── Data in this exercise ──

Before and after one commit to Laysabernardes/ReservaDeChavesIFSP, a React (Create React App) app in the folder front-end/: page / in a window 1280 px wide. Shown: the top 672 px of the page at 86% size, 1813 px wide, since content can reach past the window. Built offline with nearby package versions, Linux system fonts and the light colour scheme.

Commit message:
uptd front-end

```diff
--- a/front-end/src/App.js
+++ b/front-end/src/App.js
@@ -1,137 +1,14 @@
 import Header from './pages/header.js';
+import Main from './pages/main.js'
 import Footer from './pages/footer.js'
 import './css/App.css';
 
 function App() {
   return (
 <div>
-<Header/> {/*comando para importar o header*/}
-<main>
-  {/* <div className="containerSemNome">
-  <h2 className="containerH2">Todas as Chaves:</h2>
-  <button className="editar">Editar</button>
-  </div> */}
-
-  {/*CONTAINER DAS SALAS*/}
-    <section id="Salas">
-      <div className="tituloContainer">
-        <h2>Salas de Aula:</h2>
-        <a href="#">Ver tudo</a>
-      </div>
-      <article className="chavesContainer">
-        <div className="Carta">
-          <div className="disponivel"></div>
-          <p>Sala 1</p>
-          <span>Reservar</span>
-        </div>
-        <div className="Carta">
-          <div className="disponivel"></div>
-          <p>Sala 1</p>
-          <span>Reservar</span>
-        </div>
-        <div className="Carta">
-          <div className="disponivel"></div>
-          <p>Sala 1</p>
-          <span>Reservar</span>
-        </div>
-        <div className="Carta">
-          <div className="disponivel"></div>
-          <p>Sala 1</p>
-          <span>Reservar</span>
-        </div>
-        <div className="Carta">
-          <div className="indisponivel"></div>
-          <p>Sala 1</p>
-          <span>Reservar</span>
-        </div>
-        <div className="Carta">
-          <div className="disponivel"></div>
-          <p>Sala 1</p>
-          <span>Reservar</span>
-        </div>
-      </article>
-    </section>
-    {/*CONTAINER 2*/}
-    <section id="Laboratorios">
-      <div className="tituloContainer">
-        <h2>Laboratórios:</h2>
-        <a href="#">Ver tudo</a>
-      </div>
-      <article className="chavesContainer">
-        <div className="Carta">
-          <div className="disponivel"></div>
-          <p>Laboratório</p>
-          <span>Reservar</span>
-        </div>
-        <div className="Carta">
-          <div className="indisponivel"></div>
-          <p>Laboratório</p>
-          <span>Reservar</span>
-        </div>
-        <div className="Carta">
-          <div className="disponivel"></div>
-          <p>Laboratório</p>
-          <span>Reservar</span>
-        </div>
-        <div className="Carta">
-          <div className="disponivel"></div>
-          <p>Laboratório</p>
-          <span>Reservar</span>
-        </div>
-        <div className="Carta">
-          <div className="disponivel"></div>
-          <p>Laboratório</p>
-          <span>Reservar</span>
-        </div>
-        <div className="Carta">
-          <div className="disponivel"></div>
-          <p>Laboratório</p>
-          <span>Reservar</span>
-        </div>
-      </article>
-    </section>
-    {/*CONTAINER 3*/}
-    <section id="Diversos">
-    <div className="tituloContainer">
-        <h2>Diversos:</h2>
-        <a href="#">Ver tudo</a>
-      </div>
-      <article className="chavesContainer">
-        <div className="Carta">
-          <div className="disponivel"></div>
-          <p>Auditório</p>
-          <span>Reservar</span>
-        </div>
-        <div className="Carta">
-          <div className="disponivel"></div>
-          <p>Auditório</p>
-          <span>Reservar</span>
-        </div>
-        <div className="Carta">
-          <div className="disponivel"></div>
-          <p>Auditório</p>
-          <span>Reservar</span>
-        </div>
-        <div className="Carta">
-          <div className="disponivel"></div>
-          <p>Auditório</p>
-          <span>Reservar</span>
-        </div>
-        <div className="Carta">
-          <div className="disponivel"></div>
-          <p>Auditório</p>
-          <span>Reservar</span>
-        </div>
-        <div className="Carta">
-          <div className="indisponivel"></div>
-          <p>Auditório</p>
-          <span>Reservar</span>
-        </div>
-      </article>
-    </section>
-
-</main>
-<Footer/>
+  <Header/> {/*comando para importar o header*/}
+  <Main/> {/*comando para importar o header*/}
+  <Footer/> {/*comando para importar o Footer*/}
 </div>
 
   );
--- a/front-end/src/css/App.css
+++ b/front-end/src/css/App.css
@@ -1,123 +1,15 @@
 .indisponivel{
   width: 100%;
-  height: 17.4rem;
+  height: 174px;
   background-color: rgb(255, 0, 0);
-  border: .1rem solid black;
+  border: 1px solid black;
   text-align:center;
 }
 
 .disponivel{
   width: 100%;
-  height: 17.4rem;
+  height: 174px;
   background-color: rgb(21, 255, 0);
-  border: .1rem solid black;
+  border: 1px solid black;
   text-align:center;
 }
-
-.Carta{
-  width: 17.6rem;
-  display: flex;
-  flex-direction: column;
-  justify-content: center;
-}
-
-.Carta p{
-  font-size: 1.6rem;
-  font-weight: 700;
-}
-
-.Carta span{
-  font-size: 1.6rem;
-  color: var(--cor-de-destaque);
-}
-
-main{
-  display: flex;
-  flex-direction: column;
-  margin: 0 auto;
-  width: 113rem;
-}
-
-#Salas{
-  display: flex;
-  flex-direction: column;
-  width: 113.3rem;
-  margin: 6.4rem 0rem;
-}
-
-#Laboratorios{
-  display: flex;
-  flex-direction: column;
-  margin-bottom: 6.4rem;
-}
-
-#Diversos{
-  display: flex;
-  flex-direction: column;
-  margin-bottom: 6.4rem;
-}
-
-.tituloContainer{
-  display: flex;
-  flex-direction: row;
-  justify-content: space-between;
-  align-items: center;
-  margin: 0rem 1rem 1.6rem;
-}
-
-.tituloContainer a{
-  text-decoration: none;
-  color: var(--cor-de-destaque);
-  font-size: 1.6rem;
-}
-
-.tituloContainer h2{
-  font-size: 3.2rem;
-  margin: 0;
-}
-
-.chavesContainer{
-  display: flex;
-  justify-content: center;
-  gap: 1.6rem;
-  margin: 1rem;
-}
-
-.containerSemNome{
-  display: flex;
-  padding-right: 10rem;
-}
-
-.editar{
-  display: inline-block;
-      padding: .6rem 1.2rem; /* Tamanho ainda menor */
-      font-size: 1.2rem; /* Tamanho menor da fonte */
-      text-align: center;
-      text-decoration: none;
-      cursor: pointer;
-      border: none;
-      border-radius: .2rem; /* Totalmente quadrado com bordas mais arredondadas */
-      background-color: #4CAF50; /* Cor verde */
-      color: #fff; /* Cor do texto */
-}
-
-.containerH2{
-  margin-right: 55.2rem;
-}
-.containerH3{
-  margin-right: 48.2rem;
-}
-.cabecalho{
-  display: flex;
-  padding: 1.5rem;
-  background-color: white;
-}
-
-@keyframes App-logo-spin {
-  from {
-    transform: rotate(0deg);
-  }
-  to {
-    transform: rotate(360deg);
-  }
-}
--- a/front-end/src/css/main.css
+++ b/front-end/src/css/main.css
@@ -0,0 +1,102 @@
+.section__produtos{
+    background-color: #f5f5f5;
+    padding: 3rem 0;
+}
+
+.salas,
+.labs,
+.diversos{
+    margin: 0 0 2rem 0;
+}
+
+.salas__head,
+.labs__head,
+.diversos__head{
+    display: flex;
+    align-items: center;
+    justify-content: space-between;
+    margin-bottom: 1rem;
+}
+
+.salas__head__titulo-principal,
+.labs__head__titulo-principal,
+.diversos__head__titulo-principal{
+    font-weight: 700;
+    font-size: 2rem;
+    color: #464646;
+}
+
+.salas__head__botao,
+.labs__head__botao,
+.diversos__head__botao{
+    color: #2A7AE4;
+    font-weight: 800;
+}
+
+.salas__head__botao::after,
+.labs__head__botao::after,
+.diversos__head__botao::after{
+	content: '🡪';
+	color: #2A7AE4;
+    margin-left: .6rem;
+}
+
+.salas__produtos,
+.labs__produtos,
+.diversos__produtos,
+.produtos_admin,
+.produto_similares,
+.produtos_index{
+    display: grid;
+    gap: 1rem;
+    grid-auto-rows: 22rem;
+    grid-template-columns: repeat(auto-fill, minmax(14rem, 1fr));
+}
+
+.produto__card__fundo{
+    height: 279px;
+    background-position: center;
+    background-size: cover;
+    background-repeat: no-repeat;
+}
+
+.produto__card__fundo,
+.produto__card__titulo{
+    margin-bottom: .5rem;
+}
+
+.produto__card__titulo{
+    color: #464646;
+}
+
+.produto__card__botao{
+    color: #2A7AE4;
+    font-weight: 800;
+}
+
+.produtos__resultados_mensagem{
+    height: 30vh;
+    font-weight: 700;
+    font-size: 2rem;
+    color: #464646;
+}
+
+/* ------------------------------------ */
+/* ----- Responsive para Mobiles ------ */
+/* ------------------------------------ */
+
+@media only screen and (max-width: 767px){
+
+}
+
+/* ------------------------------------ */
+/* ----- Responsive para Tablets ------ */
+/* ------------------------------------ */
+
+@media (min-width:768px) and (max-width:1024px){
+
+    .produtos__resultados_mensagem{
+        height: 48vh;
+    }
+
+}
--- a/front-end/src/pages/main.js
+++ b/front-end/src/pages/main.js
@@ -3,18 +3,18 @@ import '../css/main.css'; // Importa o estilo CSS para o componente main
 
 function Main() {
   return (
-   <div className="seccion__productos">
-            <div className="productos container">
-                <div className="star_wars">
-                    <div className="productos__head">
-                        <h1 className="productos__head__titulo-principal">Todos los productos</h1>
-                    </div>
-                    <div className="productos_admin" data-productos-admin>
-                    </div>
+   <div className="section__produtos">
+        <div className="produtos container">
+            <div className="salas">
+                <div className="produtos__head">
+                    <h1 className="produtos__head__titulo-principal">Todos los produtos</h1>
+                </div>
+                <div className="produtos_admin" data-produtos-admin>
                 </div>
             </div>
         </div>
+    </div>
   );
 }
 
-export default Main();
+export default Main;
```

───

The job here is to find each line above with the word "width" and copy it.

Solved problem:
   width: 100%;
   width: 100%;
-  width: 17.6rem;
-  width: 113rem;
-  width: 113.3rem;
+@media only screen and (max-width: 767px){
+@media (min-width:768px) and (max-width:1024px){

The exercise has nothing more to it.